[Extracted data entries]
□ □ □ □ □
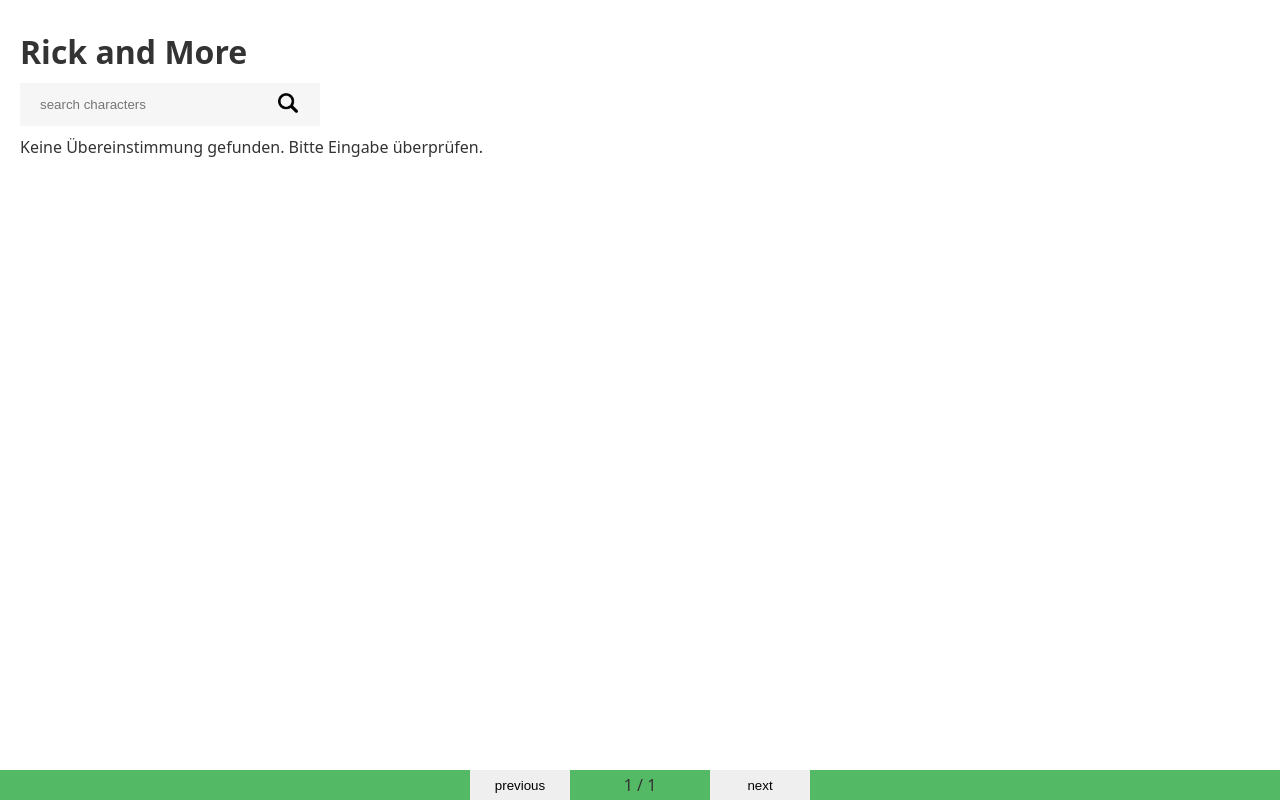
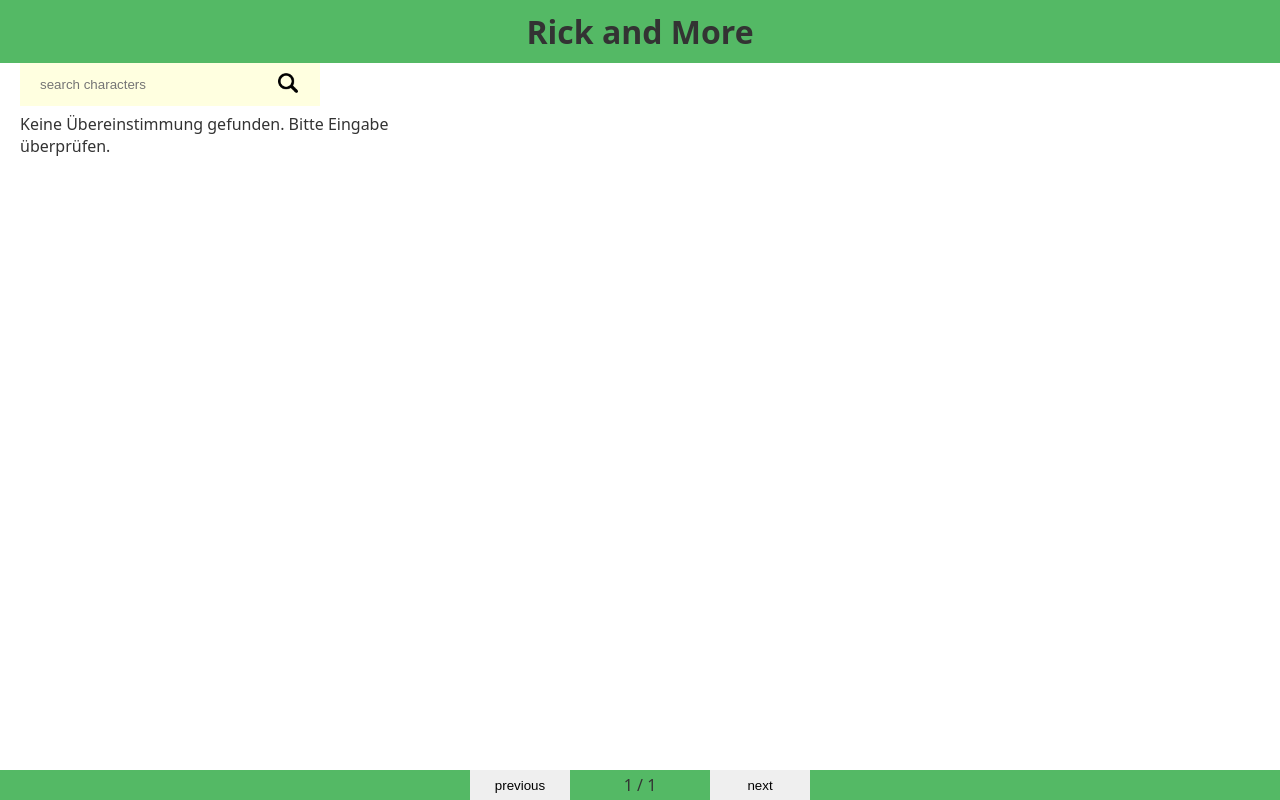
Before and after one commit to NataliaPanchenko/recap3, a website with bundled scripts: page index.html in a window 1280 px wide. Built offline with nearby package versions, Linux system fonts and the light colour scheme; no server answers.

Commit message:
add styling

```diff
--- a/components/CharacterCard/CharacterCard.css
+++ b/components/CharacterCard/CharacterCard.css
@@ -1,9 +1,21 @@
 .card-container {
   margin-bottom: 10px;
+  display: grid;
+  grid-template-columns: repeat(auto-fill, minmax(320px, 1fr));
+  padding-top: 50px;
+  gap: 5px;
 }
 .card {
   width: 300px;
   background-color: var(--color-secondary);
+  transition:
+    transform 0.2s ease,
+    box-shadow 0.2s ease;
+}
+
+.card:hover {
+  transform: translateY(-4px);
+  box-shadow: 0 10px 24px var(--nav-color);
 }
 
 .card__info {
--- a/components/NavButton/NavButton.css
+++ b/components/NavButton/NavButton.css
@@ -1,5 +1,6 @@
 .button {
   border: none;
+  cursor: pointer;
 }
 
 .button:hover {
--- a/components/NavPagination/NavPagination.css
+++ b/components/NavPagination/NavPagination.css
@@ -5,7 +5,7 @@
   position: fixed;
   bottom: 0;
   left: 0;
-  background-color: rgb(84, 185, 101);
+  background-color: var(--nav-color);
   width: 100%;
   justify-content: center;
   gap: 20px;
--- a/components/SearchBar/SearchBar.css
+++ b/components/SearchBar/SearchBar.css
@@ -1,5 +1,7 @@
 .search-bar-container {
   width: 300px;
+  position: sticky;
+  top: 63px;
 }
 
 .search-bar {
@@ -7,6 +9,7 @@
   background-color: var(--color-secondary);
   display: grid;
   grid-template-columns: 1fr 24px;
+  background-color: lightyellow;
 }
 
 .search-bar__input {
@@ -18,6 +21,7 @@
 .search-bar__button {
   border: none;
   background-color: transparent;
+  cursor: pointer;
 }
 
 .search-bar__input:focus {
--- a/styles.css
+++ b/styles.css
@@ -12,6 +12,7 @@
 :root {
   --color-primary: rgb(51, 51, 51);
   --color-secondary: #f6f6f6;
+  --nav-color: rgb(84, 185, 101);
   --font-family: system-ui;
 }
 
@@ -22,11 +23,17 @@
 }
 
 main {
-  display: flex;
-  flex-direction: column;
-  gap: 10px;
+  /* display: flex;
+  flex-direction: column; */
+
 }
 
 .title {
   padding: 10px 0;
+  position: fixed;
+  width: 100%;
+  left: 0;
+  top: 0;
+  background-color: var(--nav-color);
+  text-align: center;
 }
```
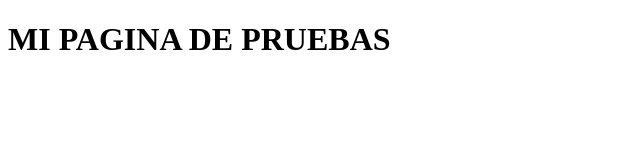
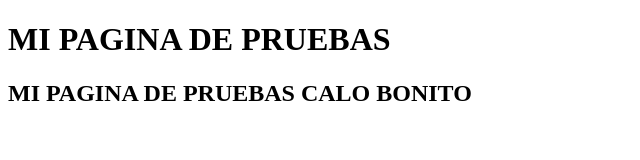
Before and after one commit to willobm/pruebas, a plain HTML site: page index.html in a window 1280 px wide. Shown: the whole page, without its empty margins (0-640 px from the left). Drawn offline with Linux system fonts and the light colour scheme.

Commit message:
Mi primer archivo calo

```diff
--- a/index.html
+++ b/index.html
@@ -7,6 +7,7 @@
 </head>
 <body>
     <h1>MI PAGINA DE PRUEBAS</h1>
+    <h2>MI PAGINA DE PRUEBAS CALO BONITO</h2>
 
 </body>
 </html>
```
□ □ □ □ □
— About this exercise —
If a line in the records contains the word "flex", copy it out.

— Task result —
-  display: flex;
-  flex-direction: column;
+  /* display: flex;
+  flex-direction: column; */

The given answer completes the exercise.